Late morning, took our customary first-day’s walk north along the coast. Part of the coastal path was closed due to a landslide, so we had to take a diversion along the road. There was far more people about than usual, presumably on account of their having to reschedule their holidays due to the pandemic. Glorious weather. Cormorants and shags drying their wings in the sun on the island. Distant gannets.
We walked along the headland as far as the pebble beach where Mum found fireflies when she was a little girl. People had been stacking stones all along the shore. I’m not sure how I feel about this. It’s just a bit of harmless fun, but I think beaches look best when they haven’t been ‘improved’ by people feeling the need to express themselves. Still, I suppose pristine normality will be restored, come the next storm.
Back down to the rocks after lunch. As I sat on my favourite rock, I had a visit from an eponymous rock pipit. It was remarkably well camouflaged among the stones. I idly watched what I initially took to be a curlew flying towards the island, but something about its jizz made me question my assumptions. As it sped determinedly towards its intended destination, my binoculars revealed it to be a peregrine falcon! What sort of nature writer mistakes a peregrine for a curlew?! My sort, apparently. I followed the peregrine until it became so small I lost it. I assumed it was intending to launch an attack on the birds on the island, but there was no commotion, so it must have been heading off around the headland.
It’s great to be back. We arrived late afternoon and, after unloading everything into the caravan, I headed straight down to the rocks. Terns, cormorants, and razorbills fished, oystercatchers panicked, and gannets circled far out to sea on stiff wings. Instant relaxation mode. Everything was still right with the world.
An afternoon walk along Burlees Lane. Several times, we heard a buzzard mewling somewhere above the valley: a relatively rare bird in these parts. I spotted it eventually, gliding back the way we had come. Then I heard and spotted another, which was evidently trying to catch it up. And then a third tagged along. So, perhaps buzzards are becoming a little less rare in these parts.
Someone had pinned a sign on a trackside bench warning passers-by of a wasps’ nest. There were certainly plenty of them emerging from and disappearing underneath the bench. That’s the second wasps’ nest we’ve spotted this week.
A kestrel perched on a lamp, staring down at the field below. After a minute, it parachuted down to the ground after some hapless prey. Meanwhile, a rabbit sunbathed in the llama field. Clearly, it hadn’t heard there were three buzzards in the area.
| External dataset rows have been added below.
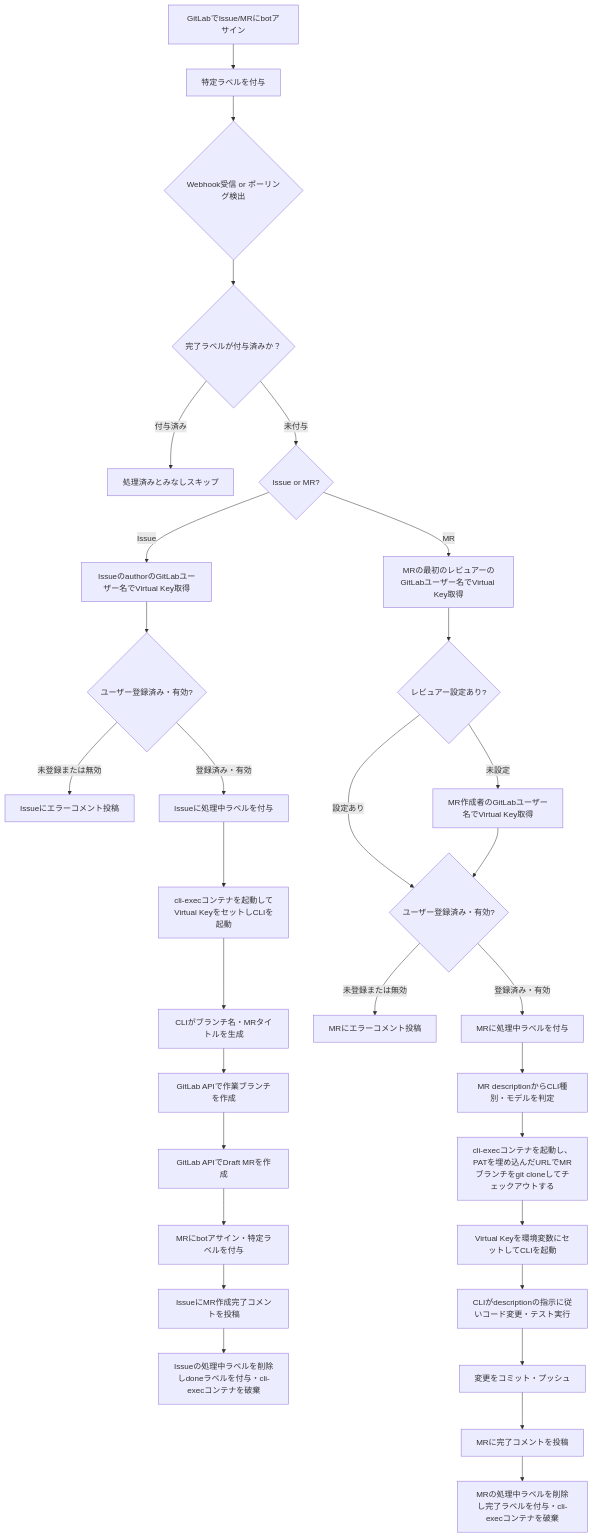
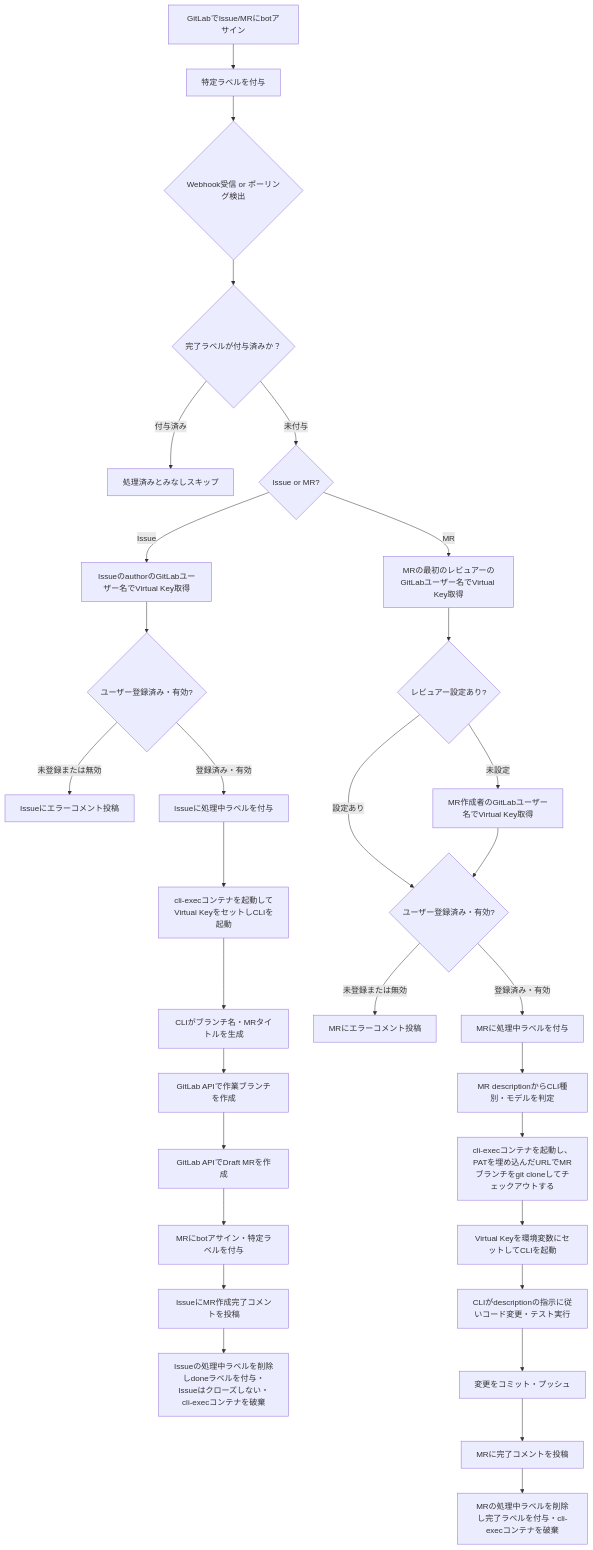
One commit to notfolder/CodingAgentAutomata changed the first of 5 diagrams in docs/requirements.md. Above: the diagram before and after it, drawn with Mermaid. The commit also changed other lines of this file, not shown here.

````diff
--- a/docs/requirements.md
+++ b/docs/requirements.md
@@ -67,35 +67,35 @@
 ```mermaid
 flowchart TD
     A[GitLabでIssue/MRにbotアサイン] --> B[特定ラベルを付与]
     B --> C{Webhook受信 or ポーリング検出}
     C --> C2{完了ラベルが付与済みか？}
     C2 -->|付与済み| C3[処理済みとみなしスキップ]
     C2 -->|未付与| D{Issue or MR?}
 
     D -->|Issue| E[IssueのauthorのGitLabユーザー名でVirtual Key取得]
     E --> F{ユーザー登録済み・有効?}
     F -->|未登録または無効| G[Issueにエラーコメント投稿]
     F -->|登録済み・有効| H0[Issueに処理中ラベルを付与]
     H0 --> H[cli-execコンテナを起動してVirtual KeyをセットしCLIを起動]
     H --> I[CLIがブランチ名・MRタイトルを生成]
     I --> J[GitLab APIで作業ブランチを作成]
     J --> K[GitLab APIでDraft MRを作成]
     K --> L[MRにbotアサイン・特定ラベルを付与]
     L --> M[IssueにMR作成完了コメントを投稿]
-    M --> N[Issueの処理中ラベルを削除しdoneラベルを付与・cli-execコンテナを破棄]
+    M --> N[Issueの処理中ラベルを削除しdoneラベルを付与・Issueはクローズしない・cli-execコンテナを破棄]
 
     D -->|MR| O[MRの最初のレビュアーのGitLabユーザー名でVirtual Key取得]
     O --> P{レビュアー設定あり?}
     P -->|未設定| Q[MR作成者のGitLabユーザー名でVirtual Key取得]
     P -->|設定あり| R{ユーザー登録済み・有効?}
     Q --> R
     R -->|未登録または無効| S[MRにエラーコメント投稿]
     R -->|登録済み・有効| T0[MRに処理中ラベルを付与]
     T0 --> T[MR descriptionからCLI種別・モデルを判定]
     T --> U[cli-execコンテナを起動し、PATを埋め込んだURLでMRブランチをgit cloneしてチェックアウトする]
     U --> V[Virtual Keyを環境変数にセットしてCLIを起動]
     V --> W[CLIがdescriptionの指示に従いコード変更・テスト実行]
     W --> X[変更をコミット・プッシュ]
     X --> Y[MRに完了コメントを投稿]
     Y --> Z[MRの処理中ラベルを削除し完了ラベルを付与・cli-execコンテナを破棄]
 ```
````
Mushrooms popped up all over our front lawn overnight. We usually have a few, but never so many as this year. I suppose the dreadful wet August is to thank.
As seems to happen every year, the first signs of autumn appear before we’ve even been on our summer break. I suppose it serves us right for preferring to take our holiday in September, when all the schools are back. I wonder how many kids will still be about this very non-standard year. Quite a few, I expect.
It looks as if crane fly season is upon us once again. Having defenestrated one before bed on Wednesday, I lay awake listening to another tap-tap-tapping against the ceiling, anxiously expecting it to land on my upturned face at any moment. A few moments later, it landed on my upturned face, and I emitted an involuntary bellow. Call me over-reactive, but I’m very highly strung when it comes to flappy things landing on my face.
The lights back on, I eventually managed to capture this second crane fly and chucked it out the window to join its buddy.
The light off once again, it took a good five minutes before the tap-tap-tapping resumed. Then another crane fly landed on my upturned face, and I emitted a second bellow.
By the time of my third bellow, I was wide awake. So I tossed the offending insect out the window and went to do some work in the study until things calmed down.